Excerpts from a dataset ->
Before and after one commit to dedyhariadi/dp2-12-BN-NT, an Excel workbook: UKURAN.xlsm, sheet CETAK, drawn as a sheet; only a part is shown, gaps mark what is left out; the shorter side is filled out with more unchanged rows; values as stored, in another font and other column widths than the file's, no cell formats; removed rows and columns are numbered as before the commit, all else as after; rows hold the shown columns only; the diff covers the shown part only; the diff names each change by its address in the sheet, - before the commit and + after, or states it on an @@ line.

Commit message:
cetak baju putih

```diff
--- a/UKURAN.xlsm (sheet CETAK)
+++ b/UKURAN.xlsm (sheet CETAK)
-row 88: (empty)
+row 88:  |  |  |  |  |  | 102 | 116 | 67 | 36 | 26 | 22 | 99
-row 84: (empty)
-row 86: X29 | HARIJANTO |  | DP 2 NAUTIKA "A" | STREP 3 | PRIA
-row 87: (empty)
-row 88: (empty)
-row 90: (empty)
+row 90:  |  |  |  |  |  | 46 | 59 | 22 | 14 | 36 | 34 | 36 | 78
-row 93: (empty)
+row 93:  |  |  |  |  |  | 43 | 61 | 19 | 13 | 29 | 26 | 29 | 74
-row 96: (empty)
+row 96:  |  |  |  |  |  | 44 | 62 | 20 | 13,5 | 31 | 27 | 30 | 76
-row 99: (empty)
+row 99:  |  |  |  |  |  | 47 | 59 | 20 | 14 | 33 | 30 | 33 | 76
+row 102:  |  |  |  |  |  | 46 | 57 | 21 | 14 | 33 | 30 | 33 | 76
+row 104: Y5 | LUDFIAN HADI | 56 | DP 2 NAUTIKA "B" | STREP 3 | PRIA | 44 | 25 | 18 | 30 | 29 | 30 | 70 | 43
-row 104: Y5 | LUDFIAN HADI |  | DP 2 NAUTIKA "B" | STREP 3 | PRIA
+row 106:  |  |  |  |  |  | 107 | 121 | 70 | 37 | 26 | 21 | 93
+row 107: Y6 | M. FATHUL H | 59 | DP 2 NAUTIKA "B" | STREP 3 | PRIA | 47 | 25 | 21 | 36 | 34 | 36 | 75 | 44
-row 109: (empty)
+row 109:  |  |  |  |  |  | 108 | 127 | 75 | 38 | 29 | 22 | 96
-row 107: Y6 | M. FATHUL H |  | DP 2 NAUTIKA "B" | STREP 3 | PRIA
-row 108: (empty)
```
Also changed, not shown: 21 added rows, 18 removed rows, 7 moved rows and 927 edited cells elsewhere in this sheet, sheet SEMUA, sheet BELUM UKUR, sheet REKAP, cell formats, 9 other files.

GOAL OF THE EXERCISE ->
The answer is each line from the entries above in which the word "sheet" occurs.

TASK RESULT ->
Before and after one commit to dedyhariadi/dp2-12-BN-NT, an Excel workbook: UKURAN.xlsm, sheet CETAK, drawn as a sheet; only a part is shown, gaps mark what is left out; the shorter side is filled out with more unchanged rows; values as stored, in another font and other column widths than the file's, no cell formats; removed rows and columns are numbered as before the commit, all else as after; rows hold the shown columns only; the diff covers the shown part only; the diff names each change by its address in the sheet, - before the commit and + after, or states it on an @@ line.
--- a/UKURAN.xlsm (sheet CETAK)
+++ b/UKURAN.xlsm (sheet CETAK)
Also changed, not shown: 21 added rows, 18 removed rows, 7 moved rows and 927 edited cells elsewhere in this sheet, sheet SEMUA, sheet BELUM UKUR, sheet REKAP, cell formats, 9 other files.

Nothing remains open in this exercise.